▶ _RECORD EXCERPTS_:

====

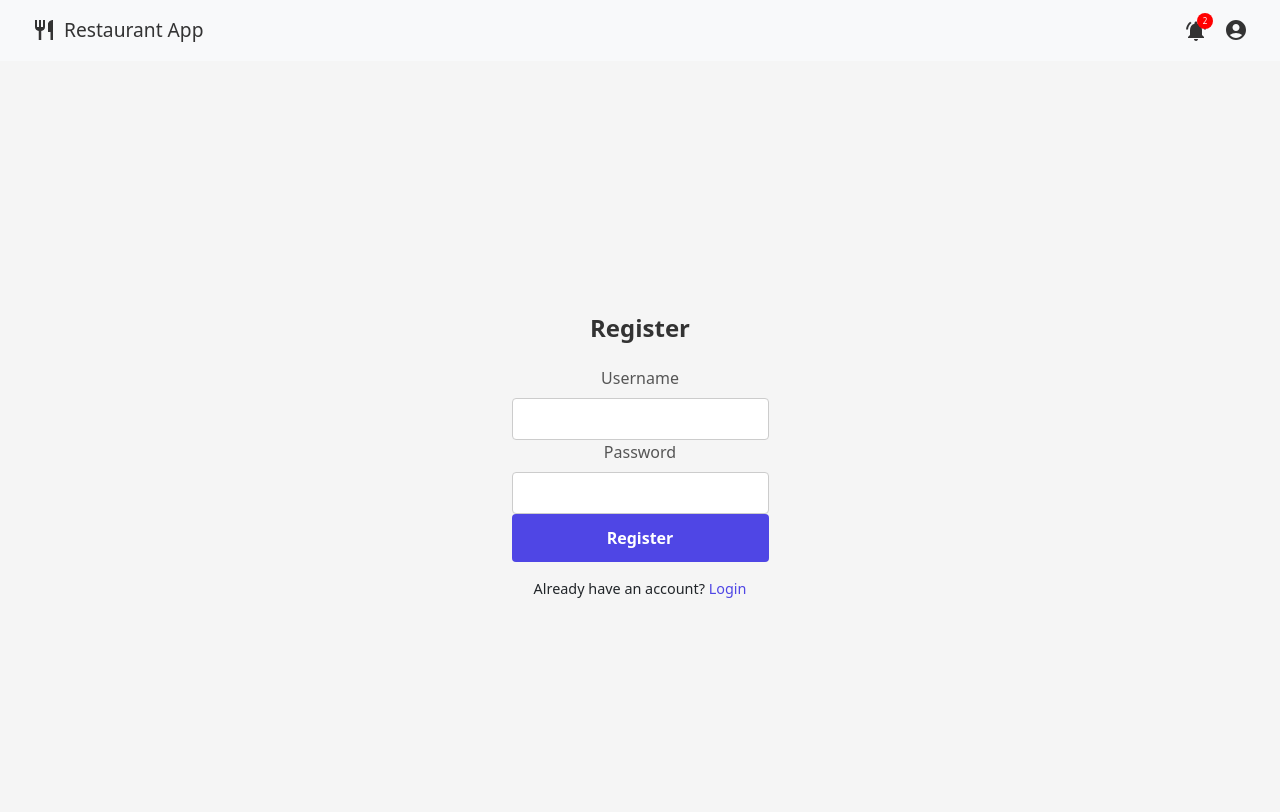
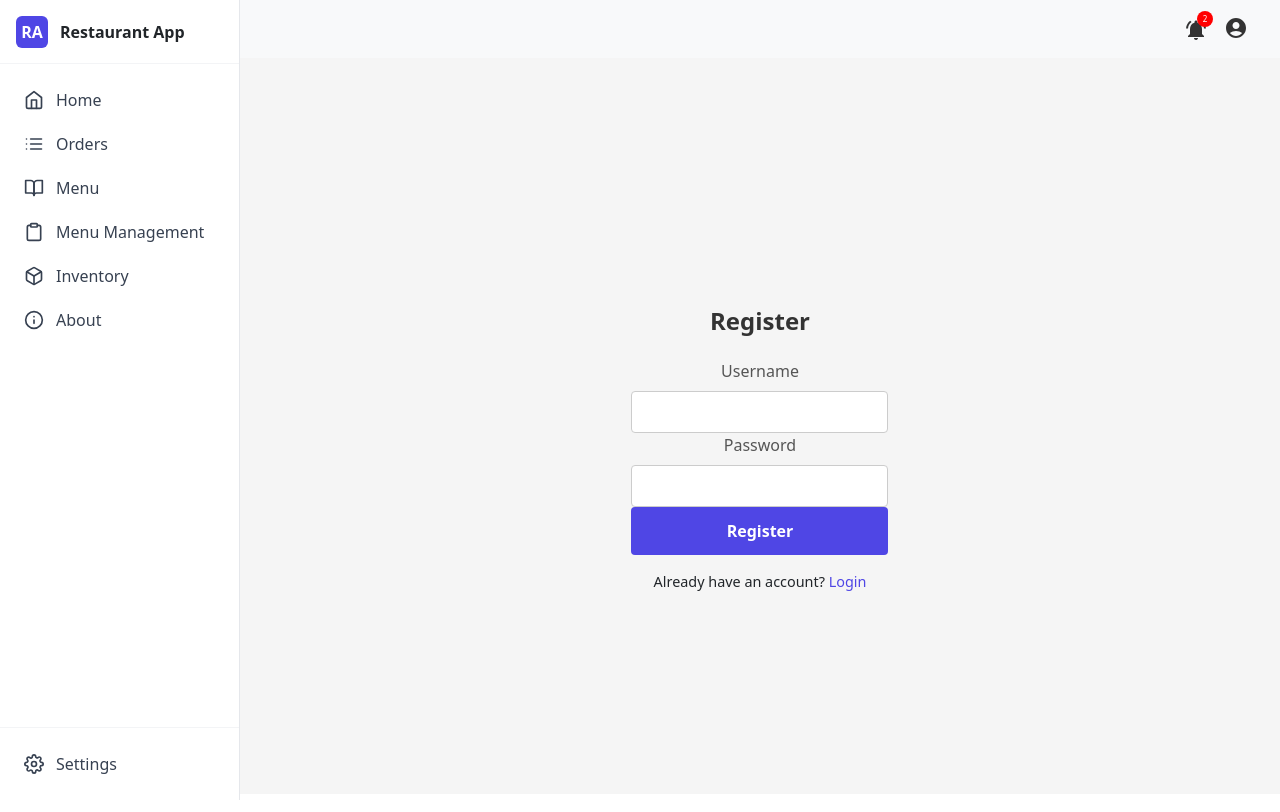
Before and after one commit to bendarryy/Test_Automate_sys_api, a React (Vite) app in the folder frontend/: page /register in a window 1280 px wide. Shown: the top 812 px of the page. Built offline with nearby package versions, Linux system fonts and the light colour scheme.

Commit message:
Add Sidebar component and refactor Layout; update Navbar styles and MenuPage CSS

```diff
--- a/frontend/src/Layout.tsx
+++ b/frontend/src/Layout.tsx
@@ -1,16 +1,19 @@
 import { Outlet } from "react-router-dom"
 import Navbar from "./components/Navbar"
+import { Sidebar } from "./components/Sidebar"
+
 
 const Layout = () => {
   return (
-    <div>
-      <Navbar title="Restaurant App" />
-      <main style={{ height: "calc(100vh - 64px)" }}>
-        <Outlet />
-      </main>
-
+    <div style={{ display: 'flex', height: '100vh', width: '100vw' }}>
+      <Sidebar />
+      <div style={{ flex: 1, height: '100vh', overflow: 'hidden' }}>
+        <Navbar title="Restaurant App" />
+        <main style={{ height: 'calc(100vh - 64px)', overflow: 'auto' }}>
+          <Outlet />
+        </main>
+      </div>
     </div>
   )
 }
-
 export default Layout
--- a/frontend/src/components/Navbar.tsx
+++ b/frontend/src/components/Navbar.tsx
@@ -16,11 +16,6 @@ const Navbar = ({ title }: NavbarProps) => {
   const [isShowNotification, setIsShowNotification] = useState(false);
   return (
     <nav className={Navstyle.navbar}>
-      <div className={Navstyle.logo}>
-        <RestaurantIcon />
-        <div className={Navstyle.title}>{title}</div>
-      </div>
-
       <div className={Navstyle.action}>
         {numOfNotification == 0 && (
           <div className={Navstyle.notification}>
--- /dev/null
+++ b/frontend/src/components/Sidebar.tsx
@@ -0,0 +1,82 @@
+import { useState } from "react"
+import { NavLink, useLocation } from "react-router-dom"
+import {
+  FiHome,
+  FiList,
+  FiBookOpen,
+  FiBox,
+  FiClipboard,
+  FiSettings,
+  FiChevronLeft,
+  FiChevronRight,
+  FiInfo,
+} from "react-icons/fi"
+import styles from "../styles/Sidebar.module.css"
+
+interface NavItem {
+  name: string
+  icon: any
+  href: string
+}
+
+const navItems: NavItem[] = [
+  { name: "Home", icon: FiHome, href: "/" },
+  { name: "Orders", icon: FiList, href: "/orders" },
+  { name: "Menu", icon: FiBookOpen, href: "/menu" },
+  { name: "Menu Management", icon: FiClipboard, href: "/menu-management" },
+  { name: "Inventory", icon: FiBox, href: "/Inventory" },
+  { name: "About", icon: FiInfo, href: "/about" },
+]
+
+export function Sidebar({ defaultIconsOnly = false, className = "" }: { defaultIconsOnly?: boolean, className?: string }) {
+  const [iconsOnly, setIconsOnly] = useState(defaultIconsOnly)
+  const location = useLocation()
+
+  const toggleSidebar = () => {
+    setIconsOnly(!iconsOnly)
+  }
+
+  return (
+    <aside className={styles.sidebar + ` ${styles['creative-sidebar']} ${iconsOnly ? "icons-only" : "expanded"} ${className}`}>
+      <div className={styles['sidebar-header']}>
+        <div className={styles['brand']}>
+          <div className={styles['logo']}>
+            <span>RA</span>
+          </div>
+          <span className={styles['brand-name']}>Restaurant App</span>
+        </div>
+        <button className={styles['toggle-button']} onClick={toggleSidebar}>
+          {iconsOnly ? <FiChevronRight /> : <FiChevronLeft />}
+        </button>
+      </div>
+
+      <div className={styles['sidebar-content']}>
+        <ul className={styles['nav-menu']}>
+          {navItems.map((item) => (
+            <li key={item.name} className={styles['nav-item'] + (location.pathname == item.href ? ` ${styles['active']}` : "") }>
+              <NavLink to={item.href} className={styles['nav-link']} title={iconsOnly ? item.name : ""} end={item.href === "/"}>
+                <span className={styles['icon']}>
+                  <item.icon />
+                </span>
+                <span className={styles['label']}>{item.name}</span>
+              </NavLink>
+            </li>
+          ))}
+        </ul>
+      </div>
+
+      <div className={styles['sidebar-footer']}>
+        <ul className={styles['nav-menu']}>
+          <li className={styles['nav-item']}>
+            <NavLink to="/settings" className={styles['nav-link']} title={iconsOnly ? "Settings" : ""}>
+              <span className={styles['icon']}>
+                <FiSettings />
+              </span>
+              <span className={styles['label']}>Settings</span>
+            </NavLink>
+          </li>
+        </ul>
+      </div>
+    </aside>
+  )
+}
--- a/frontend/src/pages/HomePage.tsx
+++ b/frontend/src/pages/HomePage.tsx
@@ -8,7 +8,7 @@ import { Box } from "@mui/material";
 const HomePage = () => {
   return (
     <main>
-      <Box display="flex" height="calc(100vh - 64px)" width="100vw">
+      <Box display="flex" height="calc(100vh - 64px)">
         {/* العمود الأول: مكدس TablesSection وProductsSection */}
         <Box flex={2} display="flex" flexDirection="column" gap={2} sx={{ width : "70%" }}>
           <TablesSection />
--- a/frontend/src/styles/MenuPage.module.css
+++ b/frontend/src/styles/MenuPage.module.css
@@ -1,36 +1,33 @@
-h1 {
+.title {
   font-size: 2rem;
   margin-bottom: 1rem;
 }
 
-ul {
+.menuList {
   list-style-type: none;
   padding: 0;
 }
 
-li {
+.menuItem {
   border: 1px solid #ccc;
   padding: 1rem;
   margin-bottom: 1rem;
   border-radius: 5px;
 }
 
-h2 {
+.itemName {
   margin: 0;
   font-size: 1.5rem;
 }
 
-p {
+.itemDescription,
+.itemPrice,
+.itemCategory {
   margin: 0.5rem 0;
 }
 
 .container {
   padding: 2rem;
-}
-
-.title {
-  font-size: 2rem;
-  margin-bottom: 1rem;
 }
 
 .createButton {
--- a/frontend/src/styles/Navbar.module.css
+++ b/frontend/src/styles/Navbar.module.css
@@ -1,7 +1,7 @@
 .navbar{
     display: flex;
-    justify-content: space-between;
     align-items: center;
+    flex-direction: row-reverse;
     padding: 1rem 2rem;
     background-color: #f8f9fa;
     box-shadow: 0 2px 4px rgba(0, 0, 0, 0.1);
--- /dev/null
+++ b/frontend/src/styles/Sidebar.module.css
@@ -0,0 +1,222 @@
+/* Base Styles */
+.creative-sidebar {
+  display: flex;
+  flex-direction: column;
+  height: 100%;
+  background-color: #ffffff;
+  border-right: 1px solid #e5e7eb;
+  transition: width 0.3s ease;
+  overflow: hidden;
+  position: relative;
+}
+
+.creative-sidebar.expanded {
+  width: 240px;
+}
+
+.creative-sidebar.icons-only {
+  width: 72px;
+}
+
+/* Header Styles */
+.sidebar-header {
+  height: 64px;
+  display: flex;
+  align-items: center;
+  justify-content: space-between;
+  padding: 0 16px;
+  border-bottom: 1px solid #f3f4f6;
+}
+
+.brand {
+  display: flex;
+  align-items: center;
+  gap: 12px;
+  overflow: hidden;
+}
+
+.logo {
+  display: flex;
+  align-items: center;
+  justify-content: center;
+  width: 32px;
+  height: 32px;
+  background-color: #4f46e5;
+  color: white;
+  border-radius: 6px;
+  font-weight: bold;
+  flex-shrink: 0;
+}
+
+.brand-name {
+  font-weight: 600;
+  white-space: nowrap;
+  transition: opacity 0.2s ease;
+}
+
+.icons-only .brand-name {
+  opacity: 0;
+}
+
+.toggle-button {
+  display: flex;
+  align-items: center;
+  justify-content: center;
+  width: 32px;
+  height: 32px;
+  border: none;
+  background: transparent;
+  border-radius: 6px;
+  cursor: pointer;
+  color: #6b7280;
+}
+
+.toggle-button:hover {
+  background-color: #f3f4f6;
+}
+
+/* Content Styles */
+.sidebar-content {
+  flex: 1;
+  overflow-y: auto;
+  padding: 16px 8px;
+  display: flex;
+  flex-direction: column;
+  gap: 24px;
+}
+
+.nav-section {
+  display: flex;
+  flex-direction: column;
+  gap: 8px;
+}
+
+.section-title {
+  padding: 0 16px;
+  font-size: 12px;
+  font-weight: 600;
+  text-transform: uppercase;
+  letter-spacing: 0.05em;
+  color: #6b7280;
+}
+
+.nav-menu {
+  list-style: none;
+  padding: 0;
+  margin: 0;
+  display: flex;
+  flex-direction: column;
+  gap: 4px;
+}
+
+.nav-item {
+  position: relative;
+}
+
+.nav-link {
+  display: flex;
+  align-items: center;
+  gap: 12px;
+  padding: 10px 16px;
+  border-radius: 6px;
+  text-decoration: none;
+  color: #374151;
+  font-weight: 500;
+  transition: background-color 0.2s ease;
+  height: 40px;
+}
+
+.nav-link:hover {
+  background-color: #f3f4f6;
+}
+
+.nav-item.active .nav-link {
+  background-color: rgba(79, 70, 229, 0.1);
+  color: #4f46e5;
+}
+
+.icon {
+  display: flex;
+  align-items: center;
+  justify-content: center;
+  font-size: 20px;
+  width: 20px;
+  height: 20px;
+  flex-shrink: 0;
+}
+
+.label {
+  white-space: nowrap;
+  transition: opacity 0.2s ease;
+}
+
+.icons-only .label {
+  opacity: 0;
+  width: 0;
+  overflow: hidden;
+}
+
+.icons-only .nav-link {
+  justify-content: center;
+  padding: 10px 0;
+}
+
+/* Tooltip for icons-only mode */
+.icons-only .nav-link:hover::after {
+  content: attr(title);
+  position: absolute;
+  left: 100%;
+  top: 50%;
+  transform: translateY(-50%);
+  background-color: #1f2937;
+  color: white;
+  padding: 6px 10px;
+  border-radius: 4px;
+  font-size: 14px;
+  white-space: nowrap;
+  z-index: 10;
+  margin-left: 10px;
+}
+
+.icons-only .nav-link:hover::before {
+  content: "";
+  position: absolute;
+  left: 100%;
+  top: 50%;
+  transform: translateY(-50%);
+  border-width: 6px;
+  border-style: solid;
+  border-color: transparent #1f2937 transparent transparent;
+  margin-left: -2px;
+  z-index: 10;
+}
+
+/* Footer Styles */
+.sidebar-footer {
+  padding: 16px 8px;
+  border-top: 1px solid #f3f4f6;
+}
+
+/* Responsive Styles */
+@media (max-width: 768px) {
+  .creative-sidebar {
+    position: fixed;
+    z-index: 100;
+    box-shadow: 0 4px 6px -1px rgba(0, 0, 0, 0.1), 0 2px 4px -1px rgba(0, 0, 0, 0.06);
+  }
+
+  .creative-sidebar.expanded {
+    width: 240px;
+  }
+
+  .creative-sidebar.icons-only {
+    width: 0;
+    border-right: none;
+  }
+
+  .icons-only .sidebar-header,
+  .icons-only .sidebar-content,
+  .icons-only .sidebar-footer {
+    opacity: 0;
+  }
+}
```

====

▶ _EXERCISE DESCRIPTION_: All lines above with the word "background" need to be reported.

▶ _ANSWER TO THE EXERCISE_:
     background-color: #f8f9fa;
+  background-color: #ffffff;
+  background-color: #4f46e5;
+  background: transparent;
+  background-color: #f3f4f6;
+  transition: background-color 0.2s ease;
+  background-color: #f3f4f6;
+  background-color: rgba(79, 70, 229, 0.1);
+  background-color: #1f2937;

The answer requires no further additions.